** What the exercise asks **
From the records below, copy each line that has the word "formatNumber" in it.

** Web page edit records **
▼
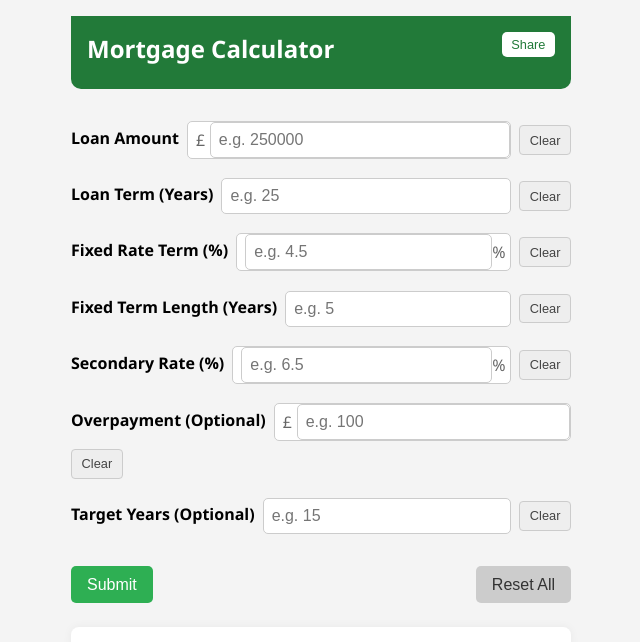
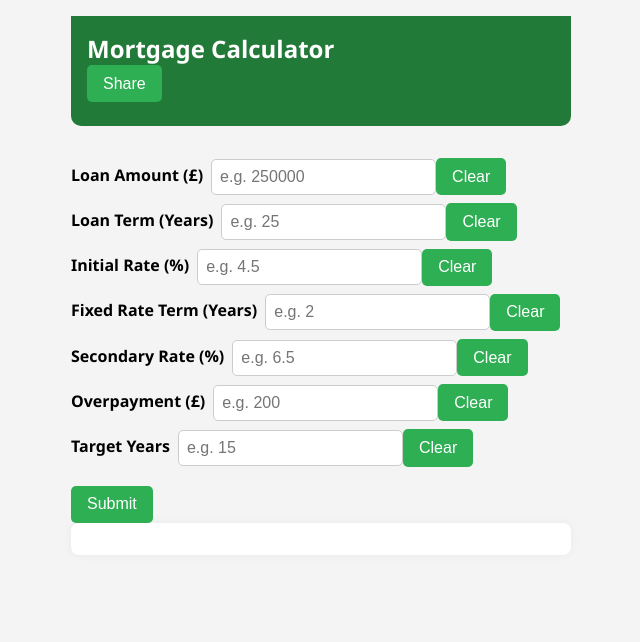
Before and after one commit to Ampdrew06/Mortgage-Calculator, a React (Create React App) app: page / in a window 1280 px wide. Shown: the top 642 px of the page, without its empty margins (319-959 px from the left). Built offline with nearby package versions, Linux system fonts and the light colour scheme.

Commit message:
Update App.js

```diff
--- a/src/App.js
+++ b/src/App.js
@@ -15,48 +15,13 @@ function App() {
   const [yearsRemaining, setYearsRemaining] = useState('');
   const [remainingBalance, setRemainingBalance] = useState('');
 
-  const basePMT = (pv, rate, nper) => (rate * pv) / (1 - Math.pow(1 + rate, -nper));
+  const formatNumber = (num) =>
+    num.toLocaleString('en-UK', { minimumFractionDigits: 2, maximumFractionDigits: 2 });
 
-  const formatCurrency = (value) =>
-    value.toLocaleString('en-GB', { style: 'currency', currency: 'GBP', minimumFractionDigits: 2 });
+  const handleReset = (setter) => () => setter('');
 
-  const handleInputChange = (setter, value, type = 'number') => {
-    if (type === 'percent') {
-      value = value.replace(/[^\d.]/g, '');
-      if (value === '') {
-        setter('');
-      } else {
-        setter(parseFloat(value).toString());
-      }
-    } else if (type === 'currency') {
-      value = value.replace(/[^\d.]/g, '');
-      if (value === '') {
-        setter('');
-      } else {
-        const formatted = parseFloat(value).toLocaleString('en-GB', {
-          minimumFractionDigits: 0,
-          maximumFractionDigits: 2,
-        });
-        setter(formatted);
-      }
-    } else {
-      setter(value);
-    }
-  };
-
-  const clearAll = () => {
-    setLoanAmount('');
-    setInitialRate('');
-    setLoanTermYears('');
-    setFixedTermYears('');
-    setSecondaryRate('');
-    setOverpayment('');
-    setTargetYears('');
-    setInitialPayment('');
-    setSecondPayment('');
-    setYearsRemaining('');
-    setRemainingBalance('');
-  };
+  const basePMT = (pv, rate, nper) =>
+    (rate * pv) / (1 - Math.pow(1 + rate, -nper));
 
   const calculate = () => {
     const P = parseFloat(loanAmount.replace(/,/g, ''));
@@ -67,7 +32,7 @@ function App() {
     const op = overpayment ? parseFloat(overpayment.replace(/,/g, '')) : 0;
     const g = targetYears ? parseInt(targetYears) * 12 : null;
 
-    if (!P || !r1 || !n || (!t && !g) || !r2) {
+    if (!P || !r1 || !n) {
       setInitialPayment('');
       setSecondPayment('');
       setYearsRemaining('');
@@ -78,17 +43,16 @@ function App() {
     const months = g ? g : n;
     const pmt = basePMT(P, r1, months);
     const initial = Math.abs(pmt + op);
-    setInitialPayment(initial.toFixed(2));
+    setInitialPayment(formatNumber(initial));
 
-    if (n - t > 0 && t !== 0) {
-      const altPMT = g ? basePMT(P, r1, g) + op : basePMT(P, r1, n) + op;
+    if (r2 && t && n - t > 0) {
+      const altPMT = basePMT(P, r1, g || n) + op;
       const futureValue = P * Math.pow(1 + r1, t);
       const paid = altPMT * ((Math.pow(1 + r1, t) - 1) / r1);
       const balance = futureValue - paid;
-
       const second = basePMT(balance, r2, n - t);
-      setSecondPayment(Math.abs(second).toFixed(2));
-      setRemainingBalance(Math.abs(balance).toLocaleString('en-GB', { minimumFractionDigits: 2 }));
+      setSecondPayment(formatNumber(Math.abs(second)));
+      setRemainingBalance(formatNumber(Math.abs(balance)));
     } else {
       setSecondPayment('');
       setRemainingBalance('');
@@ -109,86 +73,108 @@ function App() {
       result = (n / 12).toFixed(2);
     }
 
-    if (parseFloat(result) < 0) {
-      result = Math.abs(result);
-    }
-
-    setYearsRemaining(result);
+    setYearsRemaining(result.replace('-', ''));
   };
 
   return (
     <div className="container">
       <div className="header">
         <h1>Mortgage Calculator</h1>
-        <div className="header-buttons">
-          <button className="small-button" title="Share this app" onClick={() => navigator.share?.({ title: 'Mortgage Calculator', url: window.location.href })}>Share</button>
+        <button className="share-button" onClick={() => navigator.share?.({ title: "Mortgage Calculator", url: window.location.href })}>
+          Share
+        </button>
+      </div>
+
+      <div className="input-group">
+        <label>Loan Amount (£)</label>
+        <div className="input-row">
+          <input
+            type="text"
+            inputMode="numeric"
+            placeholder="e.g. 250000"
+            value={loanAmount}
+            onChange={(e) => setLoanAmount(e.target.value.replace(/[^\d.]/g, ''))}
+          />
+          <button onClick={handleReset(setLoanAmount)}>Clear</button>
+        </div>
+
+        <label>Loan Term (Years)</label>
+        <div className="input-row">
+          <input
+            type="number"
+            placeholder="e.g. 25"
+            value={loanTermYears}
+            onChange={(e) => setLoanTermYears(e.target.value)}
+          />
+          <button onClick={handleReset(setLoanTermYears)}>Clear</button>
+        </div>
+
+        <label>Initial Rate (%)</label>
+        <div className="input-row">
+          <input
+            type="number"
+            placeholder="e.g. 4.5"
+            value={initialRate}
+            onChange={(e) => setInitialRate(e.target.value)}
+          />
+          <button onClick={handleReset(setInitialRate)}>Clear</button>
+        </div>
+
+        <label>Fixed Rate Term (Years)</label>
+        <div className="input-row">
+          <input
+            type="number"
+            placeholder="e.g. 2"
+            value={fixedTermYears}
+            onChange={(e) => setFixedTermYears(e.target.value)}
+          />
+          <button onClick={handleReset(setFixedTermYears)}>Clear</button>
+        </div>
+
+        <label>Secondary Rate (%)</label>
+        <div className="input-row">
+          <input
+            type="number"
+            placeholder="e.g. 6.5"
+            value={secondaryRate}
+            onChange={(e) => setSecondaryRate(e.target.value)}
+          />
+          <button onClick={handleReset(setSecondaryRate)}>Clear</button>
+        </div>
+
+        <label>Overpayment (£)</label>
+        <div className="input-row">
+          <input
+            type="text"
+            inputMode="numeric"
+            placeholder="e.g. 200"
+            value={overpayment}
+            onChange={(e) => setOverpayment(e.target.value.replace(/[^\d.]/g, ''))}
+          />
+          <button onClick={handleReset(setOverpayment)}>Clear</button>
+        </div>
+
+        <label>Target Years</label>
+        <div className="input-row">
+          <input
+            type="number"
+            placeholder="e.g. 15"
+            value={targetYears}
+            onChange={(e) => setTargetYears(e.target.value)}
+          />
+          <button onClick={handleReset(setTargetYears)}>Clear</button>
         </div>
       </div>
 
-      <div className="input-group">
-        <label>Loan Amount</label>
-        <div className="input-symbol">
-          <span>£</span>
-          <input type="text" inputMode="numeric" placeholder="e.g. 250000" value={loanAmount} onChange={(e) => handleInputChange(setLoanAmount, e.target.value, 'currency')} />
-        </div>
-        <button className="clear-button" onClick={() => setLoanAmount('')}>Clear</button>
-      </div>
-
-      <div className="input-group">
-        <label>Loan Term (Years)</label>
-        <input type="number" placeholder="e.g. 25" value={loanTermYears} onChange={(e) => setLoanTermYears(e.target.value)} />
-        <button className="clear-button" onClick={() => setLoanTermYears('')}>Clear</button>
-      </div>
-
-      <div className="input-group">
-        <label>Fixed Rate Term (%)</label>
-        <div className="input-symbol">
-          <input type="text" inputMode="decimal" placeholder="e.g. 4.5" value={initialRate} onChange={(e) => handleInputChange(setInitialRate, e.target.value, 'percent')} />
-          <span>%</span>
-        </div>
-        <button className="clear-button" onClick={() => setInitialRate('')}>Clear</button>
-      </div>
-
-      <div className="input-group">
-        <label>Fixed Term Length (Years)</label>
-        <input type="number" placeholder="e.g. 5" value={fixedTermYears} onChange={(e) => setFixedTermYears(e.target.value)} />
-        <button className="clear-button" onClick={() => setFixedTermYears('')}>Clear</button>
-      </div>
-
-      <div className="input-group">
-        <label>Secondary Rate (%)</label>
-        <div className="input-symbol">
-          <input type="text" inputMode="decimal" placeholder="e.g. 6.5" value={secondaryRate} onChange={(e) => handleInputChange(setSecondaryRate, e.target.value, 'percent')} />
-          <span>%</span>
-        </div>
-        <button className="clear-button" onClick={() => setSecondaryRate('')}>Clear</button>
-      </div>
-
-      <div className="input-group">
-        <label>Overpayment (Optional)</label>
-        <div className="input-symbol">
-          <span>£</span>
-          <input type="text" inputMode="decimal" placeholder="e.g. 100" value={overpayment} onChange={(e) => handleInputChange(setOverpayment, e.target.value, 'currency')} />
-        </div>
-        <button className="clear-button" onClick={() => setOverpayment('')}>Clear</button>
-      </div>
-
-      <div className="input-group">
-        <label>Target Years (Optional)</label>
-        <input type="number" placeholder="e.g. 15" value={targetYears} onChange={(e) => setTargetYears(e.target.value)} />
-        <button className="clear-button" onClick={() => setTargetYears('')}>Clear</button>
-      </div>
-
-      <div className="button-row">
-        <button onClick={calculate}>Submit</button>
-        <button onClick={clearAll} className="reset">Reset All</button>
+      <div className="submit-group">
+        <button className="submit-button" onClick={calculate}>Submit</button>
       </div>
 
       <div className="results">
-        {initialPayment && <p><span>Initial Monthly Payment:</span> <span>£{initialPayment}</span></p>}
-        {secondPayment && <p><span>Secondary Monthly Payment:</span> <span>£{secondPayment}</span></p>}
-        {yearsRemaining && <p><span>Years Remaining:</span> <span>{yearsRemaining}</span></p>}
-        {remainingBalance && <p><span>Remaining Balance After Fixed Term:</span> <span>£{remainingBalance}</span></p>}
+        {initialPayment && <p><span>Initial Monthly Payment:</span> <strong>£{initialPayment}</strong></p>}
+        {secondPayment && <p><span>Secondary Monthly Payment:</span> <strong>£{secondPayment}</strong></p>}
+        {yearsRemaining && <p><span>Years Remaining:</span> <strong>{yearsRemaining}</strong></p>}
+        {remainingBalance && <p><span>Remaining Balance After Fixed Term:</span> <strong>£{remainingBalance}</strong></p>}
       </div>
     </div>
   );
```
▲
** Exercise response **
+  const formatNumber = (num) =>
+    setInitialPayment(formatNumber(initial));
+      setSecondPayment(formatNumber(Math.abs(second)));
+      setRemainingBalance(formatNumber(Math.abs(balance)));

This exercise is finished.